* **Exercise aim**: Starting with the line containing "Updated final data and plots" and going on through the line containing "Also changed, not shown: 27 other files.", return the lines of the data below exactly, and only those.

____

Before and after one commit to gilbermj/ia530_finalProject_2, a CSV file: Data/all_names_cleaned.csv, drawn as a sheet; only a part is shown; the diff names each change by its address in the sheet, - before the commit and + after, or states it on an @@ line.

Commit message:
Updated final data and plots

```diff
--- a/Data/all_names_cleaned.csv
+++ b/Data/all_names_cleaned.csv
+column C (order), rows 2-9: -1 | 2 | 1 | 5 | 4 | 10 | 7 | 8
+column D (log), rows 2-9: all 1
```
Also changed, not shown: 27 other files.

____

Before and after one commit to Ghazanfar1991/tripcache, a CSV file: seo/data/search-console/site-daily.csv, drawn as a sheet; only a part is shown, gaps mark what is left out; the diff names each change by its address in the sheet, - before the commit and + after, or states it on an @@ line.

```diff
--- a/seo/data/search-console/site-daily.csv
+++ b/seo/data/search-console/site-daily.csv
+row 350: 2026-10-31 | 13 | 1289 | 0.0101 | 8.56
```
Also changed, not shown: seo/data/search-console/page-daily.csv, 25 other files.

____

* **Solution for this problem**:
Updated final data and plots

```diff
--- a/Data/all_names_cleaned.csv
+++ b/Data/all_names_cleaned.csv
+column C (order), rows 2-9: -1 | 2 | 1 | 5 | 4 | 10 | 7 | 8
+column D (log), rows 2-9: all 1
```
Also changed, not shown: 27 other files.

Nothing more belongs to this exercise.